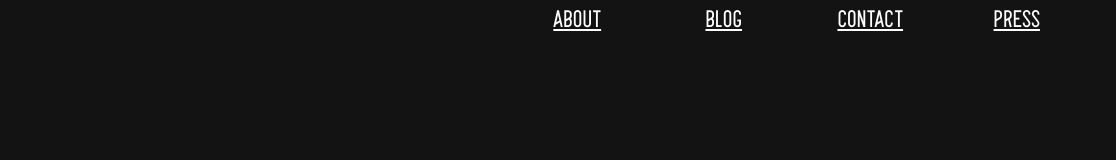
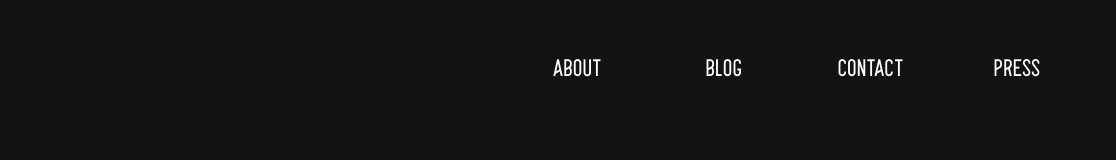
Before and after one commit to uniquecorn/wapbot, a plain HTML site: page public/index.html in a window 1280 px wide. Shown: the full height of the page, 164-1280 px from the left. Drawn offline with Linux system fonts and the light colour scheme.

Commit message:
extra fixes

```diff
--- a/public/index.html
+++ b/public/index.html
@@ -7,6 +7,8 @@ RapBot's Website
 
 <html>
 	<head>
+		<meta name="viewport" content="width=device-width, initial-scale=1.0">
+  	<title>RapBot Studios</title>
 		<link rel="stylesheet" type="text/css" href="style.css">
 		<div class="bannerBacking">
 		<div class="banner">Hello!
--- a/public/style.scss
+++ b/public/style.scss
@@ -34,8 +34,8 @@ body {
 
 
 .banner {
-  width: inherit;
-  height: inherit;
+	width: inherit;
+	height: inherit;
 	margin-top: 0px;
 	margin-left: 10px;
 	margin-right: 10px;
@@ -51,7 +51,7 @@ body {
 }
 .buttonGroup {
 	position: relative;
-  float: right;
+	float: right;
 	width: 600px;
 	height: inherit;
 }
@@ -59,7 +59,8 @@ body {
 	width: calc(95% / 4);
 	height: inherit;
 	display: inline-block;
-	vertical-align: bottom;
+	vertical-align: middle;
+	align-content: center;
 	text-align: center;
 	margin-top: 10px;
 	padding:0px;
@@ -75,6 +76,7 @@ body {
 	transform: rotate3d(0,0,0,0deg);
 	font-weight: bold;
 	transition: 0.3s;
+	text-decoration: none;
 }
 /* On mouse-over */
 .btn:hover {
```
Also changed, not shown: public/main.js (added), public/style.css, 3 other files.
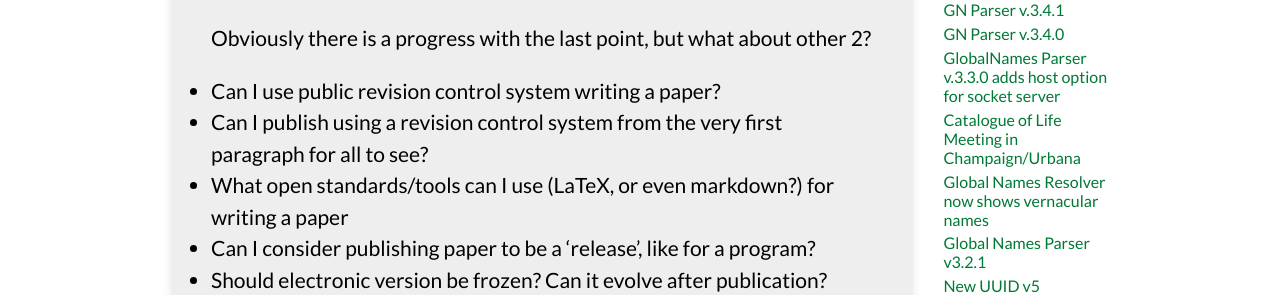
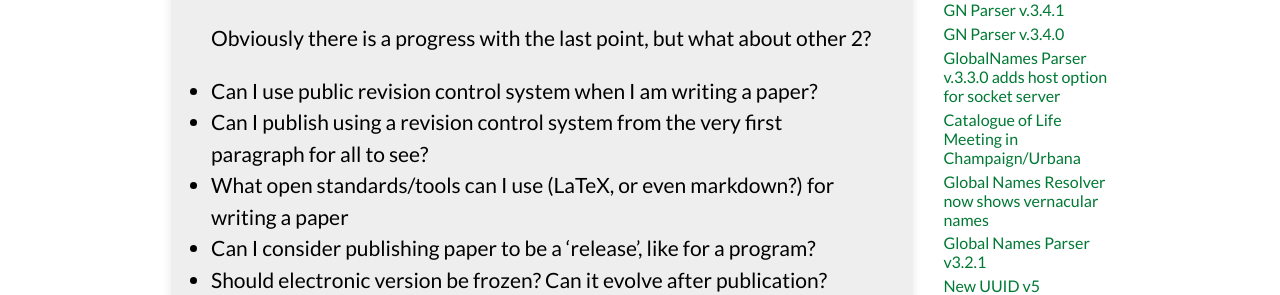
Before and after one commit to GlobalNamesArchitecture/GlobalNamesArchitecture.github.io, a Jekyll site: the page built from _posts/2015-10-19-open-source-papers.md, in a window 1280 px wide. Shown: the part 815-1110 px from the top of the page. Built offline with Jekyll 4.4.1, drawn with Linux system fonts in a browser that asks for light colours; nearby versions of some CDN libraries.

Commit message:
open paper writing

```diff
--- a/_posts/2015-10-19-open-source-papers.md
+++ b/_posts/2015-10-19-open-source-papers.md
@@ -23,7 +23,7 @@ write a scientific paper --
 
 Obviously there is a progress with the last point, but what about other 2?
 
-* Can I use public revision control system writing a paper?
+* Can I use public revision control system when I am writing a paper?
 * Can I publish using a revision control system from the very first paragraph for all to see?
 * What open standards/tools can I use (LaTeX, or even markdown?) for writing a paper
 * Can I consider publishing paper to be a 'release', like for a program?
```
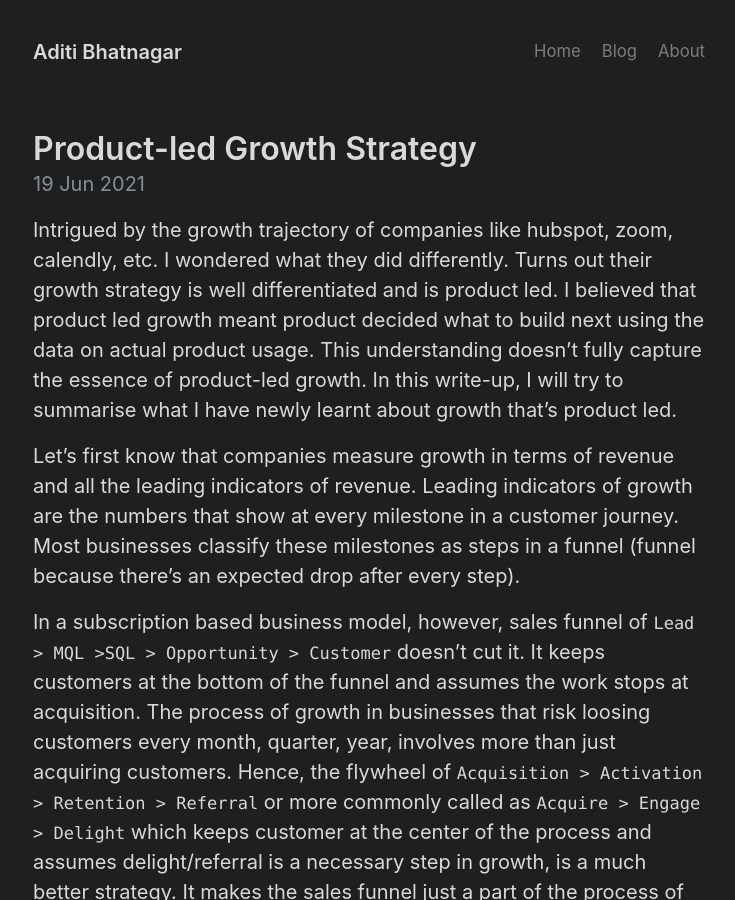
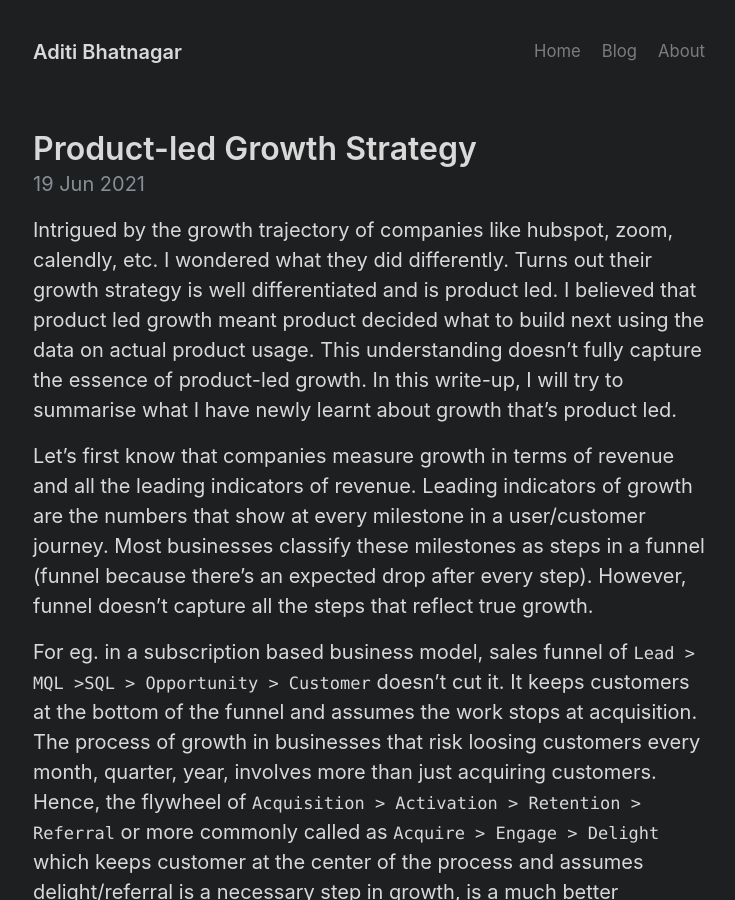
Before and after one commit to ad6190/ad6190.github.io, a Jekyll site: the page built from _posts/2021-06-19-saas-product-led-growth.md, in a window 1280 px wide and 900 px high. Shown: the whole window, without its empty margins (271-1006 px from the left). Built offline with Jekyll 4.4.1, drawn with Linux system fonts in a browser that asks for light colours.

Commit message:
updated note

```diff
--- a/_posts/2021-06-19-saas-product-led-growth.md
+++ b/_posts/2021-06-19-saas-product-led-growth.md
@@ -6,9 +6,9 @@ title: Product-led Growth Strategy
 
 Intrigued by the growth trajectory of companies like hubspot, zoom, calendly, etc. I wondered what they did differently. Turns out their growth strategy is well differentiated and is product led. I believed that product led growth meant product decided what to build next using the data on actual product usage. This understanding doesn't fully capture the essence of product-led growth. In this write-up, I will try to summarise what I have newly learnt about growth that's product led.
 
-Let's first know that companies measure growth in terms of revenue and all the leading indicators of revenue. Leading indicators of growth are the numbers that show at every milestone in a customer journey. Most businesses classify these milestones as steps in a funnel (funnel because there's an expected drop after every step).
+Let's first know that companies measure growth in terms of revenue and all the leading indicators of revenue. Leading indicators of growth are the numbers that show at every milestone in a user/customer journey. Most businesses classify these milestones as steps in a funnel (funnel because there's an expected drop after every step). However, funnel doesn't capture all the steps that reflect true growth.
 
-In a subscription based business model, however, sales funnel of `Lead > MQL >SQL > Opportunity > Customer` doesn't cut it. It keeps customers at the bottom of the funnel and assumes the work stops at acquisition. The process of growth in businesses that risk loosing customers every month, quarter, year, involves more than just acquiring customers. Hence, the flywheel of `Acquisition > Activation > Retention > Referral` or more commonly called as `Acquire > Engage > Delight` which keeps customer at the center of the process and assumes delight/referral is a necessary step in growth, is a much better strategy. It makes the sales funnel just a part of the process of acquisition and activation.
+For eg. in a subscription based business model, sales funnel of `Lead > MQL >SQL > Opportunity > Customer` doesn't cut it. It keeps customers at the bottom of the funnel and assumes the work stops at acquisition. The process of growth in businesses that risk loosing customers every month, quarter, year, involves more than just acquiring customers. Hence, the flywheel of `Acquisition > Activation > Retention > Referral` or more commonly called as `Acquire > Engage > Delight` which keeps customer at the center of the process and assumes delight/referral is a necessary step in growth, is a much better strategy. It makes the sales funnel just a part of the process of acquisition and activation.
 
 Product-led growth (PLG) is a business methodology in which user acquisition, expansion, conversion, and retention are all driven primarily by the product itself. This goes against the common understanding of marketing, sales and product disciplines. A product led growth strategy doesn't dilute the positions of marketing, sales, but shifts it considerably. A product led business is marketing and sales assisted. The decisions for sales and marketing are product led.
 
```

————

How to complete this task: Filter the listing above, keeping only the lines with "inherit".

Answer for the task:
-  width: inherit;
-  height: inherit;
+	width: inherit;
+	height: inherit;
 	height: inherit;
 	height: inherit;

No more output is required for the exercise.